Heirloomacy

After many years working in international fast moving consumer brands, in 2020 Gavin Pook turned his third-generation green fingers back to the family business growing heirloom tomatoes in west Auckland. With his grandfather’s 1939 Ford V8 pick-up truck in tow, Heirloomacy is on a new mission to grow unique and specialty vegetables for New Zealanders.

Heirloomacy is a large-scale hydroponic produce operation based in Waimauku, West Auckland, with a focus on growing heirloom fruit and vegetable seeds. First established by Gavin’s grandfather Peter in 1968, his father Malcolm left high school at 14 to take over the business. Back then they grew everything, and Gavin would help during school holidays. As an ambitious 13-year-old in the eighties, he did his homework, then proceeded to grow hundreds of kilograms of gherkins, making $27,000 – enough to buy his first car.

After university, Gavin followed the corporate route as CEO of Red Bull New Zealand for over five years. Whilst abroad on work trips he would often enjoy the beautifully quirky tomatoes in places like Barcelona, Paris and Peru.

 

Why heirloom?

Last year, following his father’s retirement, Gavin returned to the growing game but was determined to do things a little differently. With his tenacity and global marketing experience, he’s taken the business down a more artisan and customer-led approach. Seeking advice from chefs and consumers about which varieties they struggle to access, they now focus on lesser known, more difficult to grow varieties.

There’s been huge interest in specialty heirloom tomatoes, and over the past two to three years they’ve worked with Bidfresh to focus on heeding this demand. To be considered an heirloom, the seeds must be traced back at least 100 years. Some of the varietals Heirloomacy grow were handed down from his grandad, and others have French, Spanish, Italian or South American origins.

 

Varietals

The Waimauku Green, the current market favourite, is a Spanish tomato with a distinctive light green skin featuring dark green zebra-like stripes and a vibrant green interior. Chefs love their crisp, bitter, mildly acidic yet full-flavoured nature and the fact that it retains its colour when cooked.

Indigo Rose – Gavin’s personal favourite – is a South American heirloom, notoriously hard to grow and harvest. When on the vine it sports a black (or deep purple) cape to protect itself from birds and insects, but once picked, within 24 hours this dark shade recedes to unveil hues of yellow, magenta and purple. Its flesh is firm, with a slightly sweet, acidic flavour.

Doing things differently

Heirloomacy prides itself on being sustainable and environmentally conscious; their own dam captures rainwater and undergoes an in-house purifying treatment, using UV and osmosis. Within their twin door greenhouses, the produce is fed only organic nutrients with no synthetics or sprays. To support the “farm to plate” model, you’ll often find Gavin delivering direct to restaurants himself.
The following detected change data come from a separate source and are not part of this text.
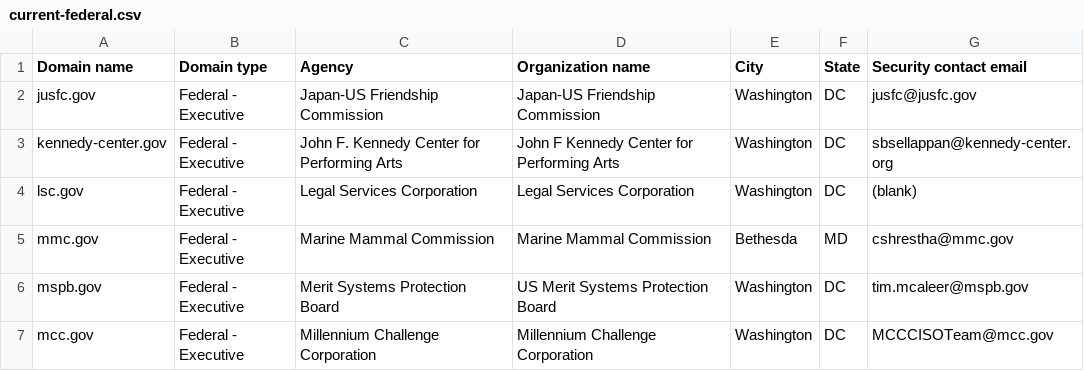
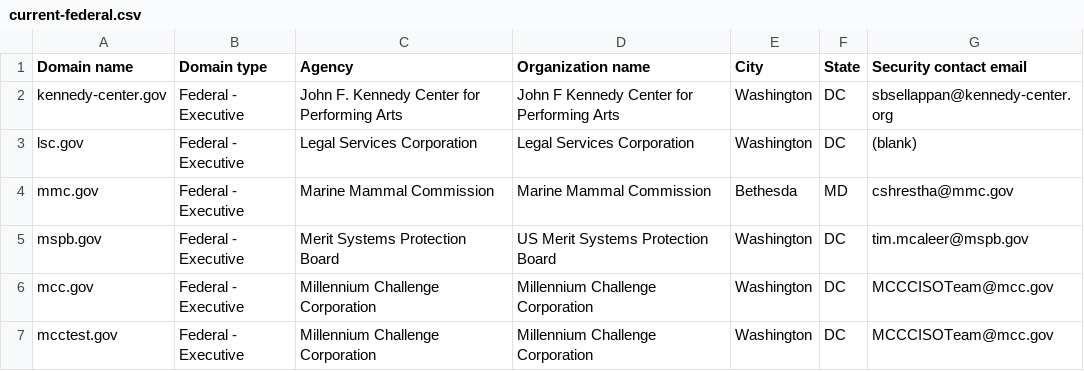
Before and after one commit to zandercymatics/dotgov-data, a CSV file: current-federal.csv, drawn as a sheet; only a part is shown; the shorter side is filled out with more unchanged rows; the diff names each change by its address in the sheet, - before the commit and + after, or states it on an @@ line.

Commit message:
Flat: latest data (2024-02-29T06:25:01.038Z) {   "date": "2024-02-29T06:25:01.038Z",   "files": [     {       "name": "current-federal.csv",       "deltaBytes": -123,       "source": "https://manage.get.gov/api/v1/get-report/current-federal"     },     {       "name": "current-full.csv",       "deltaBytes": 111,       "source": "https://manage.get.gov/api/v1/get-report/current-full"     }   ] }

```diff
--- a/current-federal.csv
+++ b/current-federal.csv
-row 2: jusfc.gov | Federal - Executive | Japan-US Friendship Commission | Japan-US Friendship Commission | Washington | DC | jusfc@jusfc.gov
```
Also changed, not shown: current-full.csv.
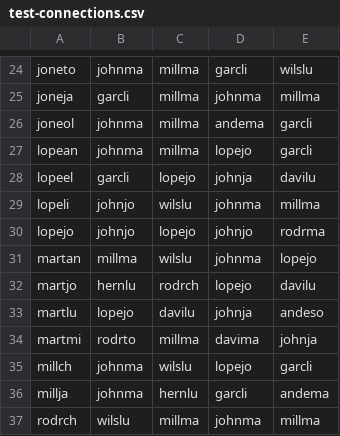
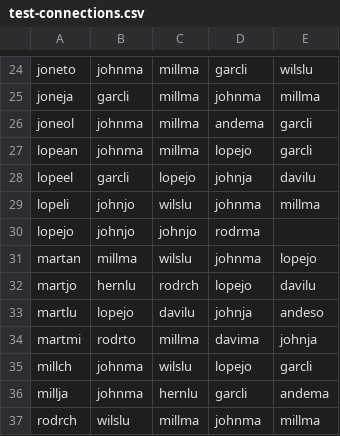
Before and after one commit to andytilia/club-hat, a CSV file: v2/test-connections.csv, drawn as a sheet; only a part is shown, gaps mark what is left out.

Commit message:
add data quality checks

```diff
--- a/v2/test-connections.csv
+++ b/v2/test-connections.csv
@@ -29,3 +29,3 @@ lopeel, garcli, lopejo, johnja, davilu
 lopeli, johnjo, wilslu, johnma, millma
-lopejo, johnjo, lopejo, johnjo, rodrma
+lopejo, johnjo, johnjo, rodrma
 martan, millma, wilslu, johnma, lopejo
```
Also changed, not shown: 2 other files.
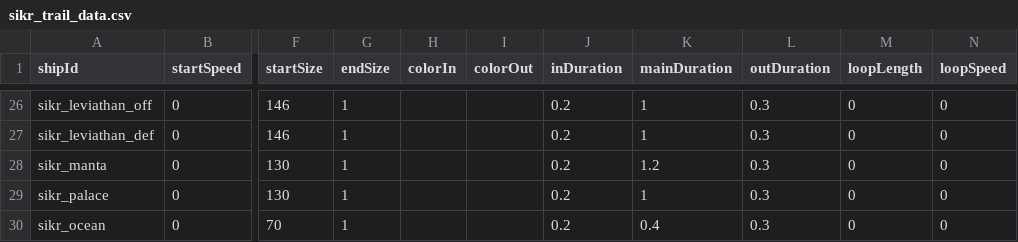
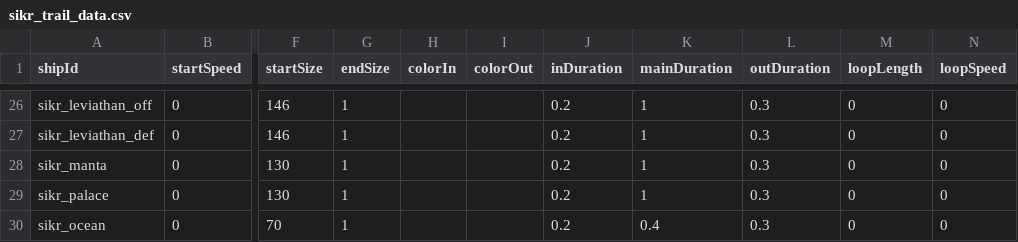
Before and after one commit to Sikair/SanIris, a CSV file: data/config/modFiles/sikr_trail_data.csv, drawn as a sheet; only a part is shown, gaps mark what is left out; the diff names each change by its address in the sheet, - before the commit and + after, or states it on an @@ line.

```diff
--- a/data/config/modFiles/sikr_trail_data.csv
+++ b/data/config/modFiles/sikr_trail_data.csv
-K28 (mainDuration): 1.2
+K28 (mainDuration): 1
```
Also changed, not shown: data/hulls/ship_data.csv, data/strings/descriptions.csv, 29 other files.
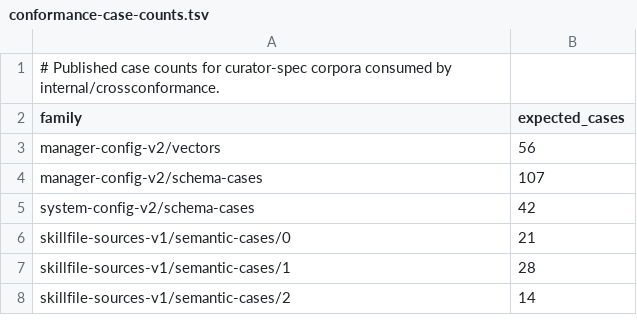
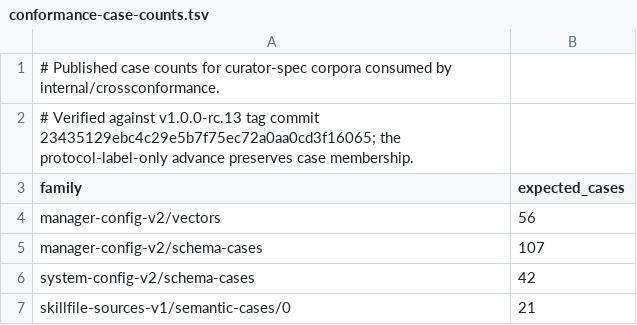
Before and after one commit to relux-works/curator, a TSV file: .github/ci/conformance-case-counts.tsv, drawn as a sheet; only a part is shown; the shorter side is filled out with more unchanged rows.

```diff
--- a/.github/ci/conformance-case-counts.tsv
+++ b/.github/ci/conformance-case-counts.tsv
@@ -1,2 +1,3 @@
 # Published case counts for curator-spec corpora consumed by internal/crossconformance.
+# Verified against v1.0.0-rc.13 tag commit 23435129ebc4c29e5b7f75ec72a0aa0cd3f16065; the protocol-label-only advance preserves case membership.
 family	expected_cases
```
Also changed, not shown: .github/ci/conformance-gaps.tsv, 12 other files.
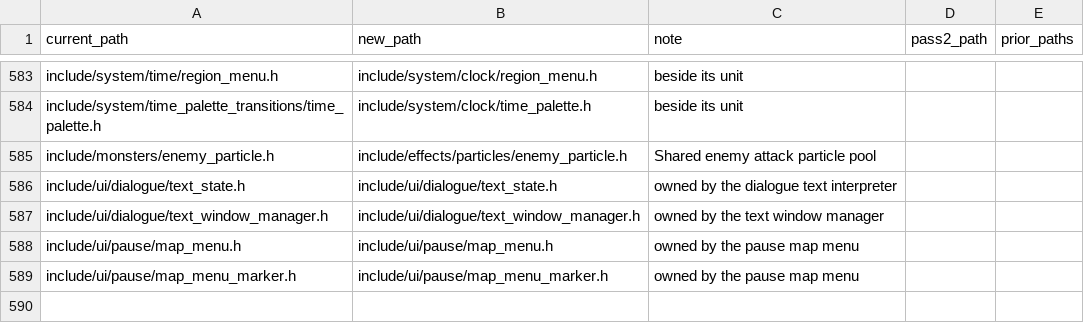
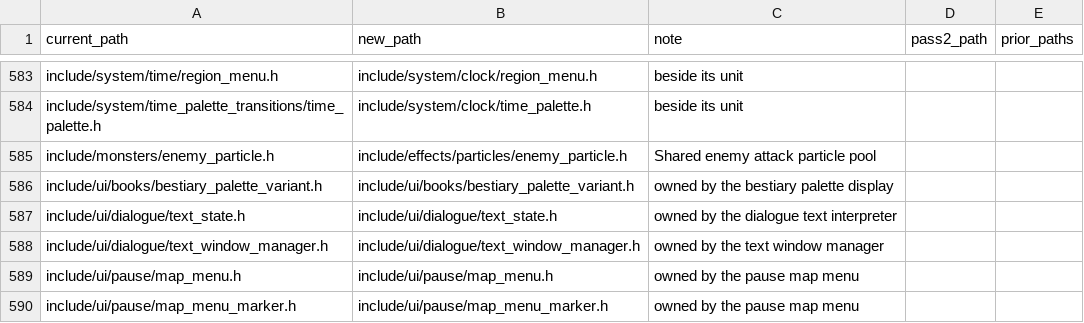
Before and after one commit to moozilla/boktai3-decomp, a CSV file: symbols/header_dirs.csv, drawn as a sheet; only a part is shown, gaps mark what is left out; the diff names each change by its address in the sheet, - before the commit and + after, or states it on an @@ line.

```diff
--- a/symbols/header_dirs.csv
+++ b/symbols/header_dirs.csv
+row 586: include/ui/books/bestiary_palette_variant.h | include/ui/books/bestiary_palette_variant.h | owned by the bestiary palette display
```
Also changed, not shown: 4 other files.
Well known Auckland chef Michael Meredith of Mr Morris encouraged Gavin to grow tomatillos, a popular Mexican nightshade. These tart little green gems are enrobed in a husk and will be available through Bidfresh from the end of September.

Bidfresh are their biggest customer, and Heirloomacy provide stock to branches across the country. Due to the fickle nature of growing heirlooms, what they attempt to do on a commercial scale is considered by many as crazy, or lunacy – a term that inspired the brand Heirloomacy.

 

Looking ahead

Gavin has a strong ambition to keep listening to the market and find niches for sought-after ingredients that are less available in New Zealand. They’re currently growing feisty habanero chillies, small green Spanish Padrón peppers, the sweet and vividly red Italian Corno di Toro or ‘Bull’s Horn’ shaped peppers and are working to meet the enduring demand for locally grown jalapeños.

Enamoured by nature’s engineering, their latest challenge is a tiny, pure white, teardrop-shaped ‘fairy tale’ eggplant, which we can all look forward to seeing as the Heirloomacy story unfolds.